The cheerful assumption is that “evolving” must mean “improving.” Progressivism’s promise is a program for every problem, and progressivism’s premise is that every unfulfilled desire is a problem.
And, progressivism’s method of choice for all this improvement is the vehicle of “big government”. What other institution can carry out such a massive project. And who has the time or patience for cultural change or to let markets sort it all out. Besides, only government allows the use of force.
Of course, as Will implies, the method of expanding government is the expansion of “rights” or entitlements and the declaration that only government is capable of ensuring their fulfillment. This flows directly from the Wilsonian idea that it is government’s job, as society evolved, to identify, enable and protect new “rights” as they emerged.
He repudiated the Founders’ idea that government is instituted to protect pre-existing and timeless natural rights, promising “the re-definition of these rights in terms of a changing and growing social order.”
The result, as William Voegeli correctly identifies it, is government’s “right to discover new rights.” The result is preordained:
“Liberalism’s protean understanding of rights,” [Voegeli] says, “complicates and ultimately dooms the idea of a principled refusal to elevate any benefit that we would like people to enjoy to the status of an inviolable right.” Needs breed rights to have the needs addressed, to the point that Lyndon Johnson, an FDR protege, promised that government would provide Americans with “purpose” and “meaning.”
Although progressivism’s ever-lengthening list of rights is as limitless as human needs/desires, one right that never makes the list is the right to keep some inviolable portion of one’s private wealth or income, “regardless,” Voegeli says, “of the lofty purposes social reformers wish to make of it.”
Lacking a limiting principle, progressivism cannot say how big the welfare state should be but must always say that it should be bigger than it currently is. Furthermore, by making a welfare state a fountain of rights requisite for democracy, progressives in effect declare that democratic deliberation about the legitimacy of the welfare state is illegitimate.

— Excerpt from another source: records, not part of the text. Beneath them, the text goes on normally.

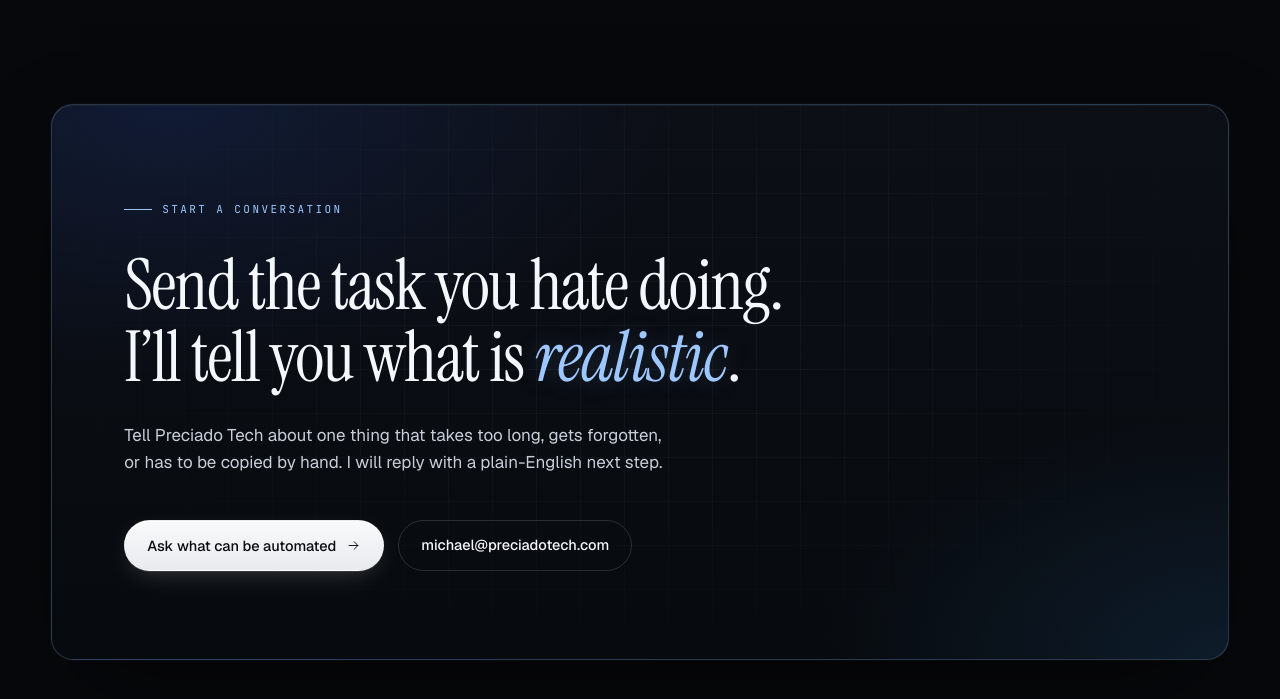
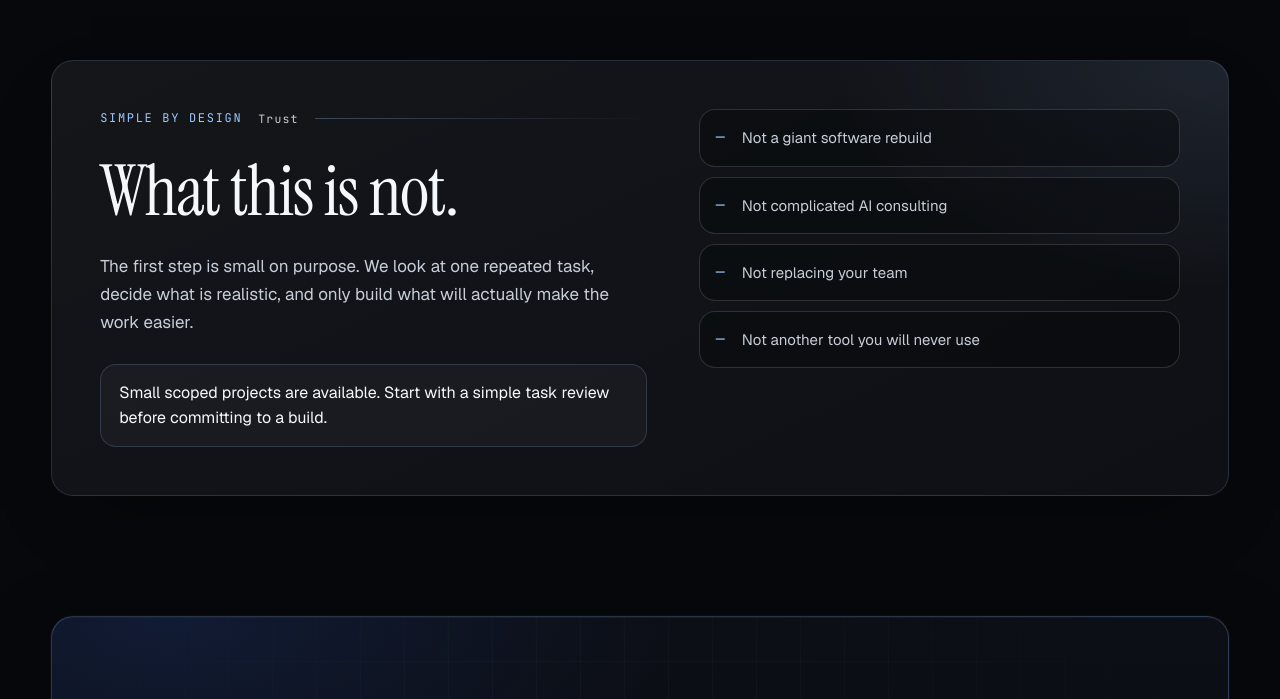
Before and after one commit to michaelpreciado/business-page, a React (Vite) app: page / in a window 1280 px wide. Shown: the part 8681-9380 px from the top of the page. Built offline with nearby package versions, Linux system fonts and the light colour scheme.

Commit message:
Add trust clarity section

```diff
--- a/src/App.css
+++ b/src/App.css
@@ -1113,8 +1113,69 @@ section { position: relative; z-index: 1; }
   letter-spacing: 0.1em; padding-top: 3px; width: 26px; flex-shrink: 0;
 }
 
+/* ── TRUST CLARITY ───────────────────────────────────── */
+.trust-clarity { padding: 36px 0 60px; }
+.trust-panel {
+  display: grid;
+  grid-template-columns: 1fr 0.88fr;
+  gap: 52px;
+  align-items: start;
+  border: 1px solid oklch(0.82 0.09 255 / 0.16);
+  border-radius: var(--radius-lg);
+  padding: 48px;
+  background:
+    radial-gradient(620px 360px at 100% 0%, oklch(0.82 0.09 255 / 0.1), transparent 64%),
+    linear-gradient(155deg, rgba(255,255,255,0.035), rgba(255,255,255,0.012)),
+    var(--bg-2);
+  box-shadow: 0 28px 76px -42px rgba(0,0,0,0.7);
+}
+.trust-panel h2 { max-width: 620px; }
+.trust-panel p {
+  max-width: 620px;
+  margin: 24px 0 0;
+  font-size: 17px;
+  color: var(--ink-dim);
+  line-height: 1.65;
+}
+.pricing-note {
+  margin-top: 28px;
+  padding: 16px 18px;
+  border: 1px solid oklch(0.82 0.09 255 / 0.18);
+  border-radius: 16px;
+  color: var(--ink);
+  background: rgba(255,255,255,0.035);
+  line-height: 1.55;
+}
+.not-list {
+  list-style: none;
+  margin: 0;
+  padding: 0;
+  display: grid;
+  gap: 10px;
+}
+.not-list li {
+  position: relative;
+  padding: 16px 16px 16px 42px;
+  border: 1px solid var(--line-2);
+  border-radius: 16px;
+  background: rgba(7,8,11,0.42);
+  color: var(--ink-dim);
+  font-size: 15px;
+}
+.not-list li::before {
+  content: "—";
+  position: absolute;
+  left: 16px;
+  top: 16px;
+  color: var(--accent);
+  font-family: var(--mono);
+}
+@media (max-width: 900px) {
+  .trust-panel { grid-template-columns: 1fr; padding: 34px 24px; gap: 30px; }
+}
+
 /* ── CTA ─────────────────────────────────────────────── */
-.cta { padding: 80px 0 140px; }
+.cta { padding: 60px 0 140px; }
 .cta-card {
   position: relative;
   border: 1px solid oklch(0.82 0.09 255 / 0.22);
--- a/src/App.jsx
+++ b/src/App.jsx
@@ -575,6 +575,41 @@ const How = () => (
   </section>
 )
 
+/* ─── Trust clarity ─── */
+const NOT_ITEMS = [
+  'Not a giant software rebuild',
+  'Not complicated AI consulting',
+  'Not replacing your team',
+  'Not another tool you will never use',
+]
+
+const TrustClarity = () => (
+  <section className="trust-clarity" id="trust">
+    <div className="wrap">
+      <div className="trust-panel reveal">
+        <div>
+          <div className="section-head">
+            <span className="eyebrow">Simple by design</span>
+            <span className="eyebrow-num">Trust</span>
+            <span className="divider" />
+          </div>
+          <h2>What this is not.</h2>
+          <p>
+            The first step is small on purpose. We look at one repeated task, decide what is realistic,
+            and only build what will actually make the work easier.
+          </p>
+          <div className="pricing-note">
+            Small scoped projects are available. Start with a simple task review before committing to a build.
+          </div>
+        </div>
+        <ul className="not-list">
+          {NOT_ITEMS.map((item) => <li key={item}>{item}</li>)}
+        </ul>
+      </div>
+    </div>
+  </section>
+)
+
 /* ─── CTA ─── */
 const CTA = ({ onContact }) => (
   <section className="cta" id="contact">
@@ -795,6 +830,7 @@ function App() {
         <Builds />
         <CaseStudy />
         <How />
+        <TrustClarity />
         <CTA onContact={() => setModal(true)} />
       </main>
       <StickyCta />
```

How many time have you heard the international criticism of the US for not having a national health service? That’s symptomatic of Will’s last point. Progressivisim, or at least the European equivalent, has had its way in Europe and we see the result today. Will correctly identifies the fatal flaw of progressivism – the lack of a limiting principle. Instead, progressivism sees the job of government in an ever expanding role of catering to almost any need or desire it can imagine and make a “right”. The most recent government invented right is the right to health care. The fact that the fulfillment of that “right” involves the labor, time and abilities of others doesn’t seem to register with progressives. Having identified the right and legislated it into existence, it is simply the role of those others, forced by the state, to fulfill that new right.
All of this, of course, leads to the inevitable conclusion – such a system is unsustainable:
“By blackening the skies with crisscrossing dollars,” Voegeli says, the welfare state encourages people “to believe an impossibility: that every household can be a net importer of the wealth redistributed by the government.” But the welfare state’s problem, today becoming vivid, is socialism’s problem, as Margaret Thatcher defined it: Socialist governments “always run out of other people’s money.”
[ad] Empty ad slot (#1)!